Task
Word for word, copy out the entries below, but not the pictures in them.

Input data
--- START ---
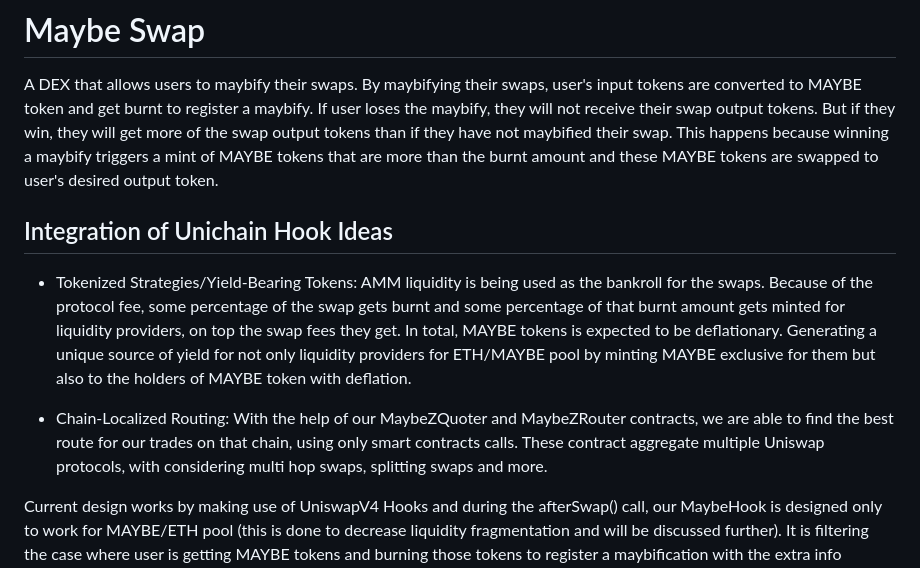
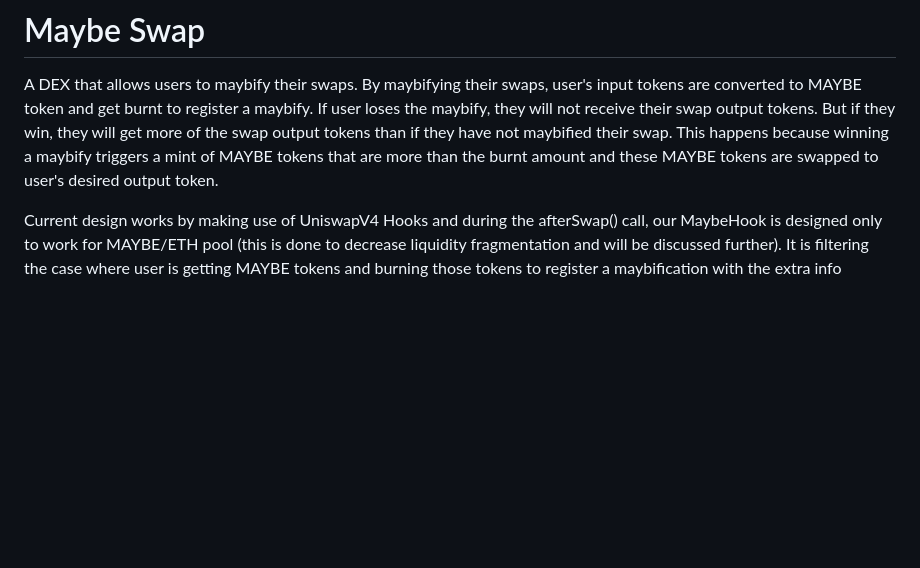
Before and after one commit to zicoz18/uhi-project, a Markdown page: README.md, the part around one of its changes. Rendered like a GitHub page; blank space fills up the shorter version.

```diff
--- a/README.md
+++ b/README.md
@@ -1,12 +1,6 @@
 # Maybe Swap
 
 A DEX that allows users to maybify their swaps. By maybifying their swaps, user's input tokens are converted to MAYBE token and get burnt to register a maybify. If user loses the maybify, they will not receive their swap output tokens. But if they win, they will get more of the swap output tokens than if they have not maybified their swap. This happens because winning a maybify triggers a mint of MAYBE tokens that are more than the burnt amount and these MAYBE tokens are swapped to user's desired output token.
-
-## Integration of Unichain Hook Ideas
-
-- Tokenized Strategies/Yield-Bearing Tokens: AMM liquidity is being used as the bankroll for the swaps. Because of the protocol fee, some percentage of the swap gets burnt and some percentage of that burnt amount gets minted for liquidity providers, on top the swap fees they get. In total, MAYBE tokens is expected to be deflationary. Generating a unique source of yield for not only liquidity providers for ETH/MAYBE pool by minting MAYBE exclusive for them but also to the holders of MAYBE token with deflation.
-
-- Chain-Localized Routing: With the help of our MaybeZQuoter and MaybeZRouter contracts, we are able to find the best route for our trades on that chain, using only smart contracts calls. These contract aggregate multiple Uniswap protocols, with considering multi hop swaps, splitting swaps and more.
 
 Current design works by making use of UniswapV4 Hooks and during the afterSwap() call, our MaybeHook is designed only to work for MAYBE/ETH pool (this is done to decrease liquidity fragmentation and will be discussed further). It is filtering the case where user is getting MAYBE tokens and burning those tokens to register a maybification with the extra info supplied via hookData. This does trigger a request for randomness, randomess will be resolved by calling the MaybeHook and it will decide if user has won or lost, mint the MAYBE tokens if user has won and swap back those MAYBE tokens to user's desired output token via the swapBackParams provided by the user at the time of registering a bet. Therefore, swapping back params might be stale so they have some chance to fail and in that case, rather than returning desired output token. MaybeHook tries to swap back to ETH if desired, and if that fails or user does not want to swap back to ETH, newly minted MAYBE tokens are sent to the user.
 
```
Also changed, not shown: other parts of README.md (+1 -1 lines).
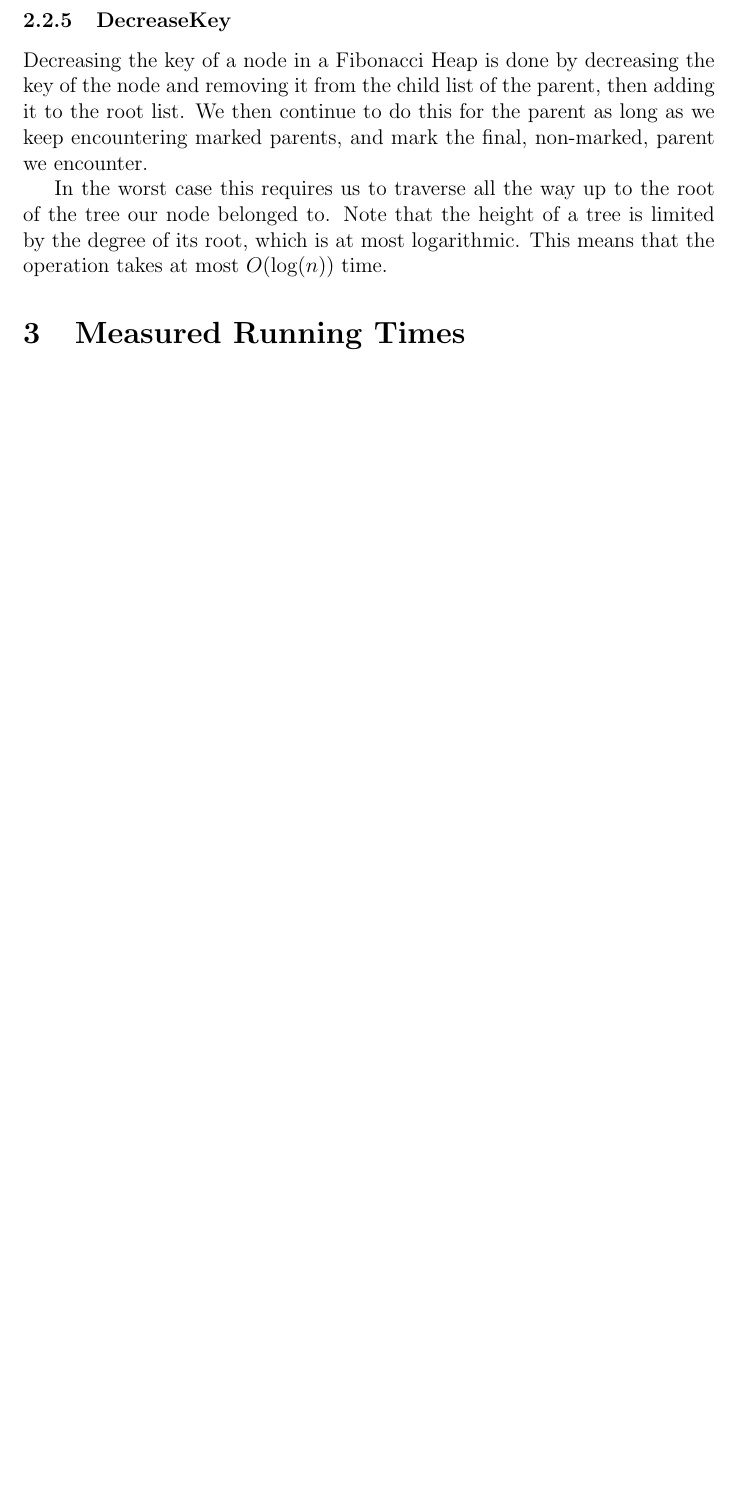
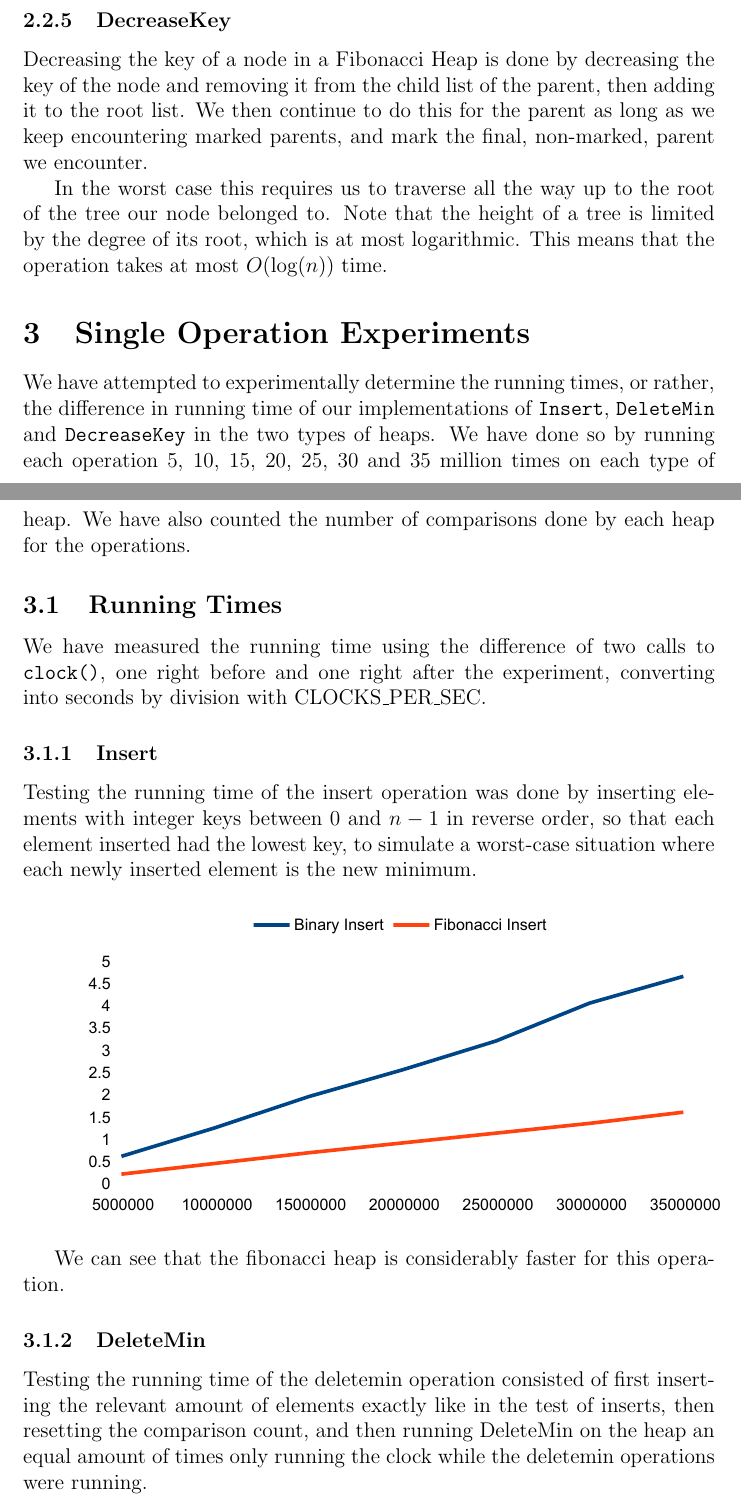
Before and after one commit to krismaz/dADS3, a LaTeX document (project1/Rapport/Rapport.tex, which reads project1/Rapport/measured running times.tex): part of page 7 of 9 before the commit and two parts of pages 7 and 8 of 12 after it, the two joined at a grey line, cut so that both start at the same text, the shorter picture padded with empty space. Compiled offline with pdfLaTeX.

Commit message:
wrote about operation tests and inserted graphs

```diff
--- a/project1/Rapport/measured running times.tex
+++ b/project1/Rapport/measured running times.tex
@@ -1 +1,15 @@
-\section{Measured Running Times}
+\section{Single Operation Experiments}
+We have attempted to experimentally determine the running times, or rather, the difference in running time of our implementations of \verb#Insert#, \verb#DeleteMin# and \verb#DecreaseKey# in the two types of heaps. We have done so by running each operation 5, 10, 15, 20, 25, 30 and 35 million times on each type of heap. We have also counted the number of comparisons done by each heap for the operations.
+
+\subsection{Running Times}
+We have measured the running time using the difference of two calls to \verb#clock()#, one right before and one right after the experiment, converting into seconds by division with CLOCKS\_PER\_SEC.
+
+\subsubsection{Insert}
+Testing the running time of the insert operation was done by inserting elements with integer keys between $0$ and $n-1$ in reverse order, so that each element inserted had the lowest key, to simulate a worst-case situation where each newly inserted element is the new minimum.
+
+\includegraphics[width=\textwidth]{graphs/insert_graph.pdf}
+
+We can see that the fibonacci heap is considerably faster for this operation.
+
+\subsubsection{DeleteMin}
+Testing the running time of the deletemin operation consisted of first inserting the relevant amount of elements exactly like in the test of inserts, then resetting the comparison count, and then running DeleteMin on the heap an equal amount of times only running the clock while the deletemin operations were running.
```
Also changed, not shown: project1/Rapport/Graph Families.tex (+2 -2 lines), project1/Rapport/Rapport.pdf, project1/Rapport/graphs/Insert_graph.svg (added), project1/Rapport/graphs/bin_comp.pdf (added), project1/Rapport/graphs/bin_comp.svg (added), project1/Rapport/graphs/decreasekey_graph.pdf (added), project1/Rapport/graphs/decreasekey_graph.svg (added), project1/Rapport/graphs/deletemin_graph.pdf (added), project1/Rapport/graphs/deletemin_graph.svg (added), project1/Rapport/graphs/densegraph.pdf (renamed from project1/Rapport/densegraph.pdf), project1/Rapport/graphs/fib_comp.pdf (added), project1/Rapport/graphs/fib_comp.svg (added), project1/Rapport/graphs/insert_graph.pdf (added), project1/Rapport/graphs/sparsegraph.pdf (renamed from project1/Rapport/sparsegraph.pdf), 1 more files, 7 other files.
--- END ---
Solution for this exercise
Before and after one commit to zicoz18/uhi-project, a Markdown page: README.md, the part around one of its changes. Rendered like a GitHub page; blank space fills up the shorter version.

```diff
--- a/README.md
+++ b/README.md
@@ -1,12 +1,6 @@
 # Maybe Swap
 
 A DEX that allows users to maybify their swaps. By maybifying their swaps, user's input tokens are converted to MAYBE token and get burnt to register a maybify. If user loses the maybify, they will not receive their swap output tokens. But if they win, they will get more of the swap output tokens than if they have not maybified their swap. This happens because winning a maybify triggers a mint of MAYBE tokens that are more than the burnt amount and these MAYBE tokens are swapped to user's desired output token.
-
-## Integration of Unichain Hook Ideas
-
-- Tokenized Strategies/Yield-Bearing Tokens: AMM liquidity is being used as the bankroll for the swaps. Because of the protocol fee, some percentage of the swap gets burnt and some percentage of that burnt amount gets minted for liquidity providers, on top the swap fees they get. In total, MAYBE tokens is expected to be deflationary. Generating a unique source of yield for not only liquidity providers for ETH/MAYBE pool by minting MAYBE exclusive for them but also to the holders of MAYBE token with deflation.
-
-- Chain-Localized Routing: With the help of our MaybeZQuoter and MaybeZRouter contracts, we are able to find the best route for our trades on that chain, using only smart contracts calls. These contract aggregate multiple Uniswap protocols, with considering multi hop swaps, splitting swaps and more.
 
 Current design works by making use of UniswapV4 Hooks and during the afterSwap() call, our MaybeHook is designed only to work for MAYBE/ETH pool (this is done to decrease liquidity fragmentation and will be discussed further). It is filtering the case where user is getting MAYBE tokens and burning those tokens to register a maybification with the extra info supplied via hookData. This does trigger a request for randomness, randomess will be resolved by calling the MaybeHook and it will decide if user has won or lost, mint the MAYBE tokens if user has won and swap back those MAYBE tokens to user's desired output token via the swapBackParams provided by the user at the time of registering a bet. Therefore, swapping back params might be stale so they have some chance to fail and in that case, rather than returning desired output token. MaybeHook tries to swap back to ETH if desired, and if that fails or user does not want to swap back to ETH, newly minted MAYBE tokens are sent to the user.
 
```
Also changed, not shown: other parts of README.md (+1 -1 lines).
Before and after one commit to krismaz/dADS3, a LaTeX document (project1/Rapport/Rapport.tex, which reads project1/Rapport/measured running times.tex): part of page 7 of 9 before the commit and two parts of pages 7 and 8 of 12 after it, the two joined at a grey line, cut so that both start at the same text, the shorter picture padded with empty space. Compiled offline with pdfLaTeX.

Commit message:
wrote about operation tests and inserted graphs

```diff
--- a/project1/Rapport/measured running times.tex
+++ b/project1/Rapport/measured running times.tex
@@ -1 +1,15 @@
-\section{Measured Running Times}
+\section{Single Operation Experiments}
+We have attempted to experimentally determine the running times, or rather, the difference in running time of our implementations of \verb#Insert#, \verb#DeleteMin# and \verb#DecreaseKey# in the two types of heaps. We have done so by running each operation 5, 10, 15, 20, 25, 30 and 35 million times on each type of heap. We have also counted the number of comparisons done by each heap for the operations.
+
+\subsection{Running Times}
+We have measured the running time using the difference of two calls to \verb#clock()#, one right before and one right after the experiment, converting into seconds by division with CLOCKS\_PER\_SEC.
+
+\subsubsection{Insert}
+Testing the running time of the insert operation was done by inserting elements with integer keys between $0$ and $n-1$ in reverse order, so that each element inserted had the lowest key, to simulate a worst-case situation where each newly inserted element is the new minimum.
+
+\includegraphics[width=\textwidth]{graphs/insert_graph.pdf}
+
+We can see that the fibonacci heap is considerably faster for this operation.
+
+\subsubsection{DeleteMin}
+Testing the running time of the deletemin operation consisted of first inserting the relevant amount of elements exactly like in the test of inserts, then resetting the comparison count, and then running DeleteMin on the heap an equal amount of times only running the clock while the deletemin operations were running.
```
Also changed, not shown: project1/Rapport/Graph Families.tex (+2 -2 lines), project1/Rapport/Rapport.pdf, project1/Rapport/graphs/Insert_graph.svg (added), project1/Rapport/graphs/bin_comp.pdf (added), project1/Rapport/graphs/bin_comp.svg (added), project1/Rapport/graphs/decreasekey_graph.pdf (added), project1/Rapport/graphs/decreasekey_graph.svg (added), project1/Rapport/graphs/deletemin_graph.pdf (added), project1/Rapport/graphs/deletemin_graph.svg (added), project1/Rapport/graphs/densegraph.pdf (renamed from project1/Rapport/densegraph.pdf), project1/Rapport/graphs/fib_comp.pdf (added), project1/Rapport/graphs/fib_comp.svg (added), project1/Rapport/graphs/insert_graph.pdf (added), project1/Rapport/graphs/sparsegraph.pdf (renamed from project1/Rapport/sparsegraph.pdf), 1 more files, 7 other files.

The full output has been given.